Hit the jump for more observations about the remake and exploitation cinema in general.
The new I Spit on Your Grave art does feel cheap. By taking out the wooded background of the original one-sheet, it makes the entire focus of the piece switch to new star Sarah Butler. Minimalist film art seems to be quite popular right now, but it doesn't serve this movie well. I don't think that makes her any more sexualized than the character is in the original, but it does remove some of the context. This removal of context (the woods, the text that gives an explanation for the scene) makes the new poster feel different from its predecessor, even though technically they aren't all that different. The original star (Camille Keaton) is wearing the same outfit (covered up slightly more), appears filthy, bruised, and beaten from her encounter with the rapists, and is brandishing a knife. While one could make the case that Butler is standing in a slightly more provocative pose in the new one-sheet, I think the real concern here is the way that the artwork places the beaten actress on display, front and center.

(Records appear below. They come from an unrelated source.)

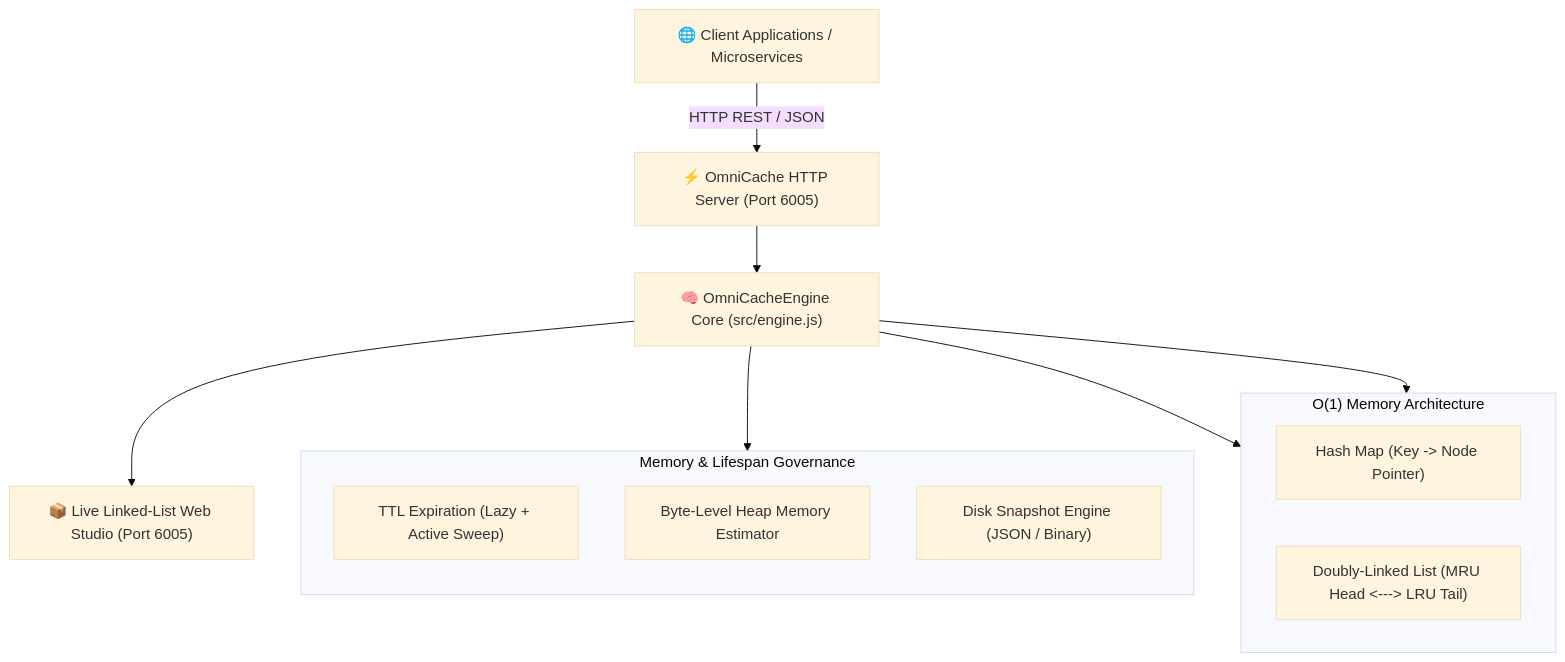
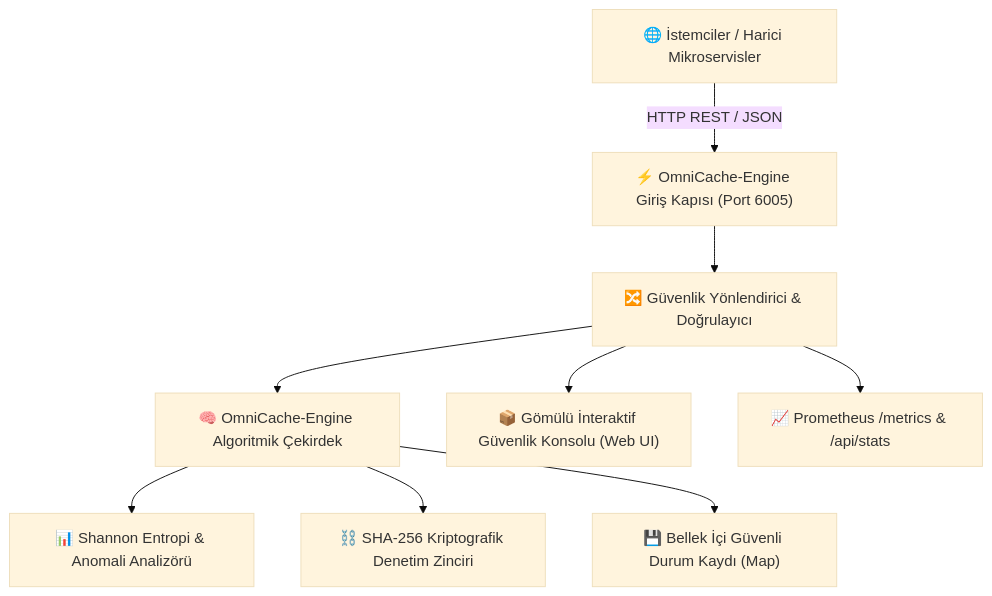
The diagram in README.md (alinurettin/OmniCache-Engine), drawn with Mermaid (base theme) before and after one commit. The commit also changed other lines of this file and 3 other files, not shown here.

````diff
--- a/README.md
+++ b/README.md
@@ -22,24 +53,11 @@
 ```mermaid
 flowchart TD
-    Client["🌐 Client Applications / Microservices"] -->|HTTP REST / JSON| Server["⚡ OmniCache HTTP Server (Port 6005)"]
-    Server --> Engine["🧠 OmniCacheEngine Core (src/engine.js)"]
-    
-    subgraph DataStructures["O(1) Memory Architecture"]
-        direction LR
-        HashMap["Hash Map (Key -> Node Pointer)"]
-        DLL["Doubly-Linked List (MRU Head <---> LRU Tail)"]
-    end
-    
-    Engine --> HashMap
-    Engine --> DLL
-    
-    subgraph Policies["Memory & Lifespan Governance"]
-        direction TB
-        TTL["TTL Expiration (Lazy + Active Sweep)"]
-        ByteTracker["Byte-Level Heap Memory Estimator"]
-        Snapshot["Disk Snapshot Engine (JSON / Binary)"]
-    end
-    
-    Engine --> Policies
-    Engine --> Dashboard["📦 Live Linked-List Web Studio (Port 6005)"]
+    Client["🌐 İstemciler / Harici Mikroservisler"] -->|HTTP REST / JSON| Entrypoint["⚡ OmniCache-Engine Giriş Kapısı (Port 6005)"]
+    Entrypoint --> Dispatcher["🔀 Güvenlik Yönlendirici & Doğrulayıcı"]
+    Dispatcher --> CoreEngine["🧠 OmniCache-Engine Algoritmik Çekirdek"]
+    CoreEngine --> Entropy["📊 Shannon Entropi & Anomali Analizörü"]
+    CoreEngine --> HashChain["⛓️ SHA-256 Kriptografik Denetim Zinciri"]
+    CoreEngine --> Storage["💾 Bellek İçi Güvenli Durum Kaydı (Map)"]
+    Dispatcher --> WebUI["📦 Gömülü İnteraktif Güvenlik Konsolu (Web UI)"]
+    Dispatcher --> Telemetry["📈 Prometheus /metrics & /api/stats"]
 ```
````
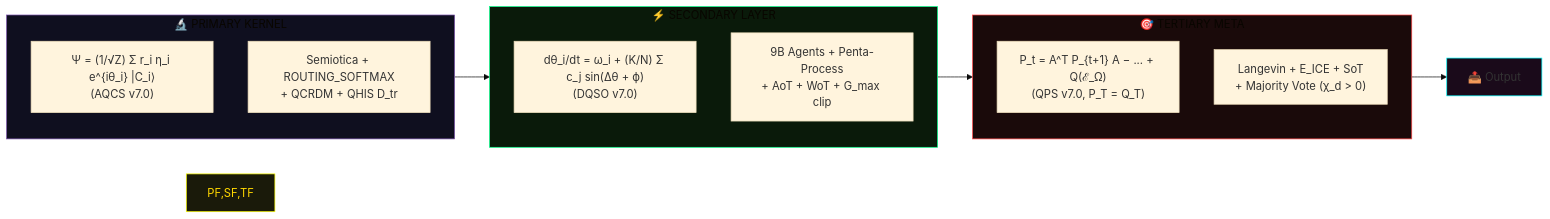
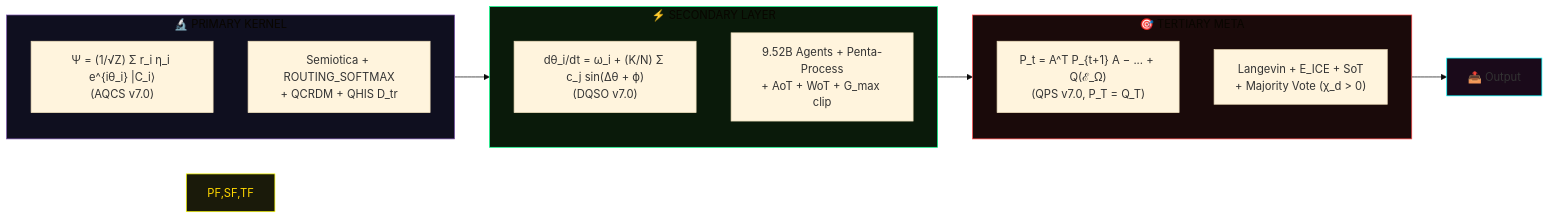
One commit to leeex1/Quillan-Ronin changed diagram 11 of 12 in 10 - Formal Papers/Formal Papers/Quillan_Architecture_v7_0_Updated.md. Above: the diagram before and after it, drawn with Mermaid (base theme). The commit also changed other lines of this file and 643 other files, not shown here.

````diff
--- a/10 - Formal Papers/Formal Papers/Quillan_Architecture_v7_0_Updated.md
+++ b/10 - Formal Papers/Formal Papers/Quillan_Architecture_v7_0_Updated.md
@@ -786,31 +786,31 @@
 ```mermaid
 flowchart LR
 
     subgraph PRIMARY["🔬 PRIMARY KERNEL"]
         direction TB
         PF["Ψ = (1/√Z) Σ r_i η_i e^{iθ_i} |C_i⟩<br/>(AQCS v7.0)"]
         PC["Semiotica + ROUTING_SOFTMAX<br/>+ QCRDM + QHIS D_tr"]
     end
 
     subgraph SECONDARY["⚡ SECONDARY LAYER"]
         direction TB
         SF["dθ_i/dt = ω_i + (K/N) Σ c_j sin(Δθ + ϕ)<br/>(DQSO v7.0)"]
-        SC["9B Agents + Penta-Process<br/>+ AoT + WoT + G_max clip"]
+        SC["9.52B Agents + Penta-Process<br/>+ AoT + WoT + G_max clip"]
     end
 
     subgraph TERTIARY["🎯 TERTIARY META"]
         direction TB
         TF["P_t = A^T P_{t+1} A − ... + Q(ℰ_Ω)<br/>(QPS v7.0, P_T = Q_T)"]
         TC["Langevin + E_ICE + SoT<br/>+ Majority Vote (χ_d > 0)"]
     end
 
     PRIMARY --> SECONDARY --> TERTIARY --> OUT["📤 Output"]
 
     style PRIMARY fill:#0f0f1f,stroke:#7851a9
     style SECONDARY fill:#0a1a0a,stroke:#00ff88
     style TERTIARY fill:#1a0a0a,stroke:#ff4444
     style PF,SF,TF fill:#1a1a0a,stroke:#ffff00,color:#ffd700
     style OUT fill:#1a0a1a,stroke:#00ffff
 
 
 ```
````
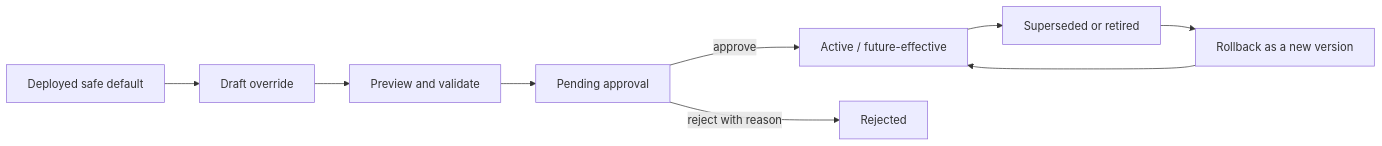
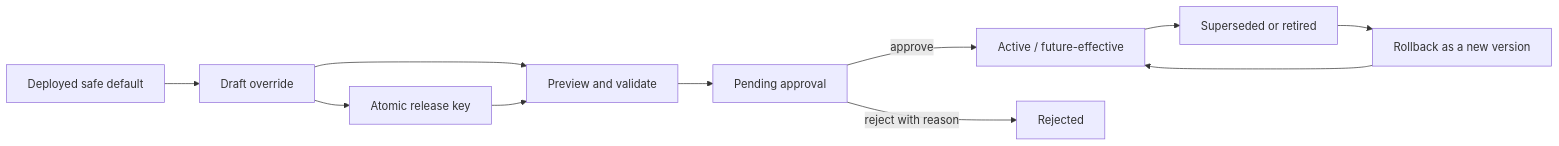
Before and after one commit to singhaditya21/exl-salesforce-coe-resource360: the diagram in docs/CONFIGURATION_CONTROL_MATRIX.md, drawn with Mermaid. The commit also changed other lines of this file and 65 other files, not shown here.

````diff
--- a/docs/CONFIGURATION_CONTROL_MATRIX.md
+++ b/docs/CONFIGURATION_CONTROL_MATRIX.md
@@ -11,11 +11,13 @@
 ```mermaid
 flowchart LR
     D["Deployed safe default"] --> W["Draft override"]
     W --> P["Preview and validate"]
     P --> S["Pending approval"]
     S -->|"approve"| A["Active / future-effective"]
     S -->|"reject with reason"| R["Rejected"]
     A --> N["Superseded or retired"]
     N --> B["Rollback as a new version"]
     B --> A
+    W --> K["Atomic release key"]
+    K --> P
 ```
````
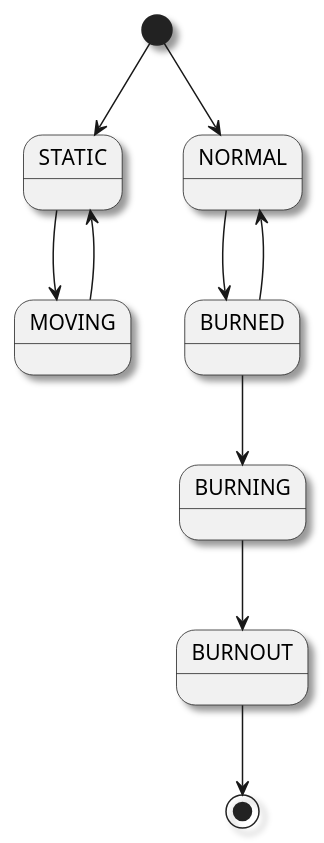
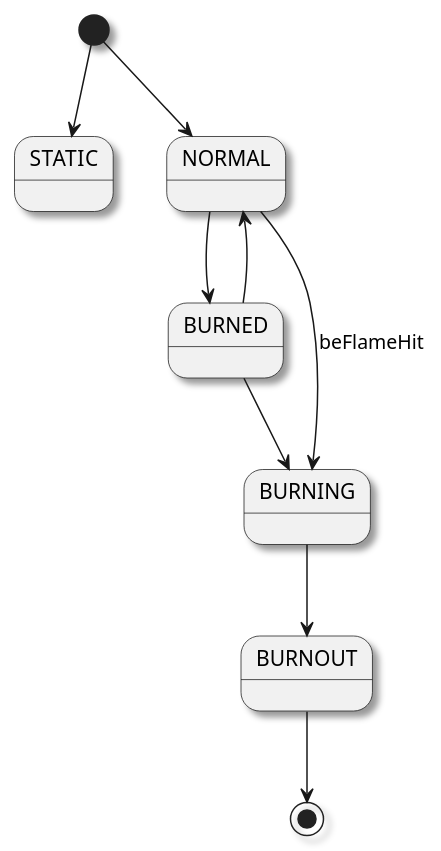
The diagram in doc/item_state.pu (tingyunaiai9/The-Journey-of-Wizard), drawn with PlantUML before and after one commit. The commit also changed 10 other files, not shown here.

```diff
--- a/doc/item_state.pu
+++ b/doc/item_state.pu
@@ -1,17 +1,15 @@
 @startuml
 
 skinparam shadowing true
 
 [*] --> STATIC
 
-STATIC --> MOVING
-MOVING --> STATIC
-
 [*] --> NORMAL
 NORMAL --> BURNED
+NORMAL --> BURNING : beFlameHit
 BURNED --> NORMAL
 BURNED --> BURNING
 BURNING --> BURNOUT
 BURNOUT --> [*]
 
 @enduml
```
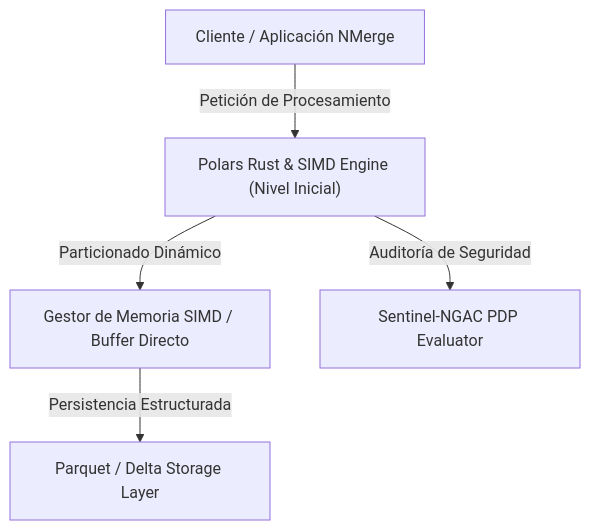
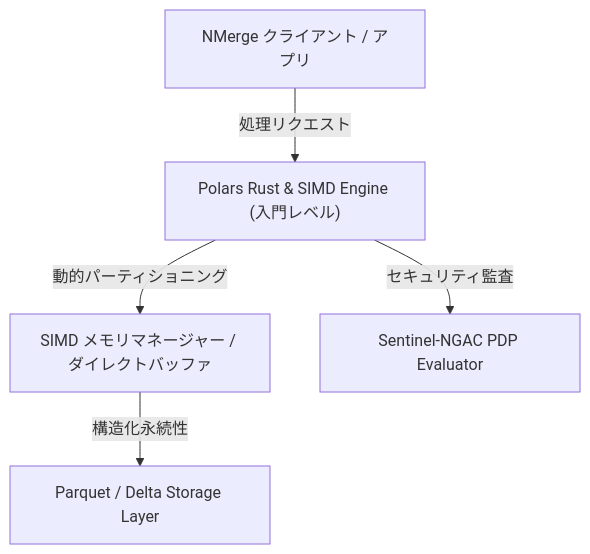
One commit to gjpierp/nmergeia changed the diagram in public/docs/ja/datascience_polars.md. Above: the diagram before and after it, drawn with Mermaid. The commit also changed other lines of this file and 182 other files, not shown here.

Commit message:
fix(i18n): sincronizar claves de menú i18n para los 7 idiomas, traducir diagramas Mermaid y agregar fallback a español contra 404 de Vite

````diff
--- a/public/docs/ja/datascience_polars.md
+++ b/public/docs/ja/datascience_polars.md
@@ -16,7 +16,7 @@
 ```mermaid
 flowchart TD
-    A["Cliente / Aplicación NMerge"] -->|Petición de Procesamiento| B["Polars Rust & SIMD Engine (Nivel Inicial)"]
-    B -->|Particionado Dinámico| C["Gestor de Memoria SIMD / Buffer Directo"]
-    C -->|Persistencia Estructurada| D["Parquet / Delta Storage Layer"]
-    B -->|Auditoría de Seguridad| E["Sentinel-NGAC PDP Evaluator"]
+    A["NMerge クライアント / アプリ"] -->|処理リクエスト| B["Polars Rust & SIMD Engine (入門レベル)"]
+    B -->|動的パーティショニング| C["SIMD メモリマネージャー / ダイレクトバッファ"]
+    C -->|構造化永続性| D["Parquet / Delta Storage Layer"]
+    B -->|セキュリティ監査| E["Sentinel-NGAC PDP Evaluator"]
 ```
````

The greater issue here is why is anyone surprised that an I Spit on Your Grave remake is exploitative in the first place. The original film has been banned and vilified over the years and a remake seems designed solely to cash in on its infamy with an entirely new generation of film fans. It is, after all, an exploitation movie -- a subgenre of film that doesn't always have artistic merit at the top of its list of objectives.
We've seen the exploitation film find wider audiences over the past few years. The advent of DVD led to the widespread availability of titles that were once all but impossible to find outside of grindhouse theaters and Mom and Pop video shops. When filmmakers like Quentin Tarantino started championing the titles and paying homage to them in his own work, it brought one more level of -- I hesitate to say the word respectability -- acceptance to these films. Remakes of movies like Wes Craven's Last House on the Left have found appreciative audiences, but something like Tarantino and Rodriguez's Grindhouse flopped -- seemingly proving that while the exploitation film is being acknowledged by a whole new audience, it's still something of an acquired taste.
Bringing it back to I Spit on Your Grave, there is a certain level of sexualization of the women in these films. Zarchi's movie wasn't the only one to do it -- it stands right alongside Abel Ferrara's Ms. 45 and Bo Arne Vibenius' Thriller: A Cruel Picture as three examples of where women suffer horrible sexual abuse yet turn around and become empowered by taking revenge on their tormentors. Perhaps some men can't relate to the "final girl" phenomenon, but women do -- and these films do speak to them in a different way than they do to our male companions. Again, even Tarantino has traveled this well worn path -- The Bride in his Kill Bill films isn't all that far removed from something like I Spit on Your Grave. The presentation of these themes in exploitation films might be heavy-handed and seen as taking a backseat to more sensationalistic imagery and situations, but that doesn't mean it's any less worthy of acknowledgment.
What does all of this mean? Essentially that exploitation films are still a niche subgenre of cinema. While they've gained mainstream recognition and acceptance over the years, they're hardly the kinds of films with universal appeal. Taking something like an I Spit on Your Grave remake to task for featuring a poster that sexualizes its main character -- who's first a victim and then an avenger -- seems at least somewhat misguided. One could argue that maybe the world doesn't need an I Spit on Your Grave remake (and I'd be inclined to agree), but to expect it -- or any other exploitation film remake -- to be something radically different than the film that inspired it feels like missing the point. Don't trash the poster for being "reprehensible" while arguing that the original was somehow less controversial. Trash it because it's just not a very good piece of art.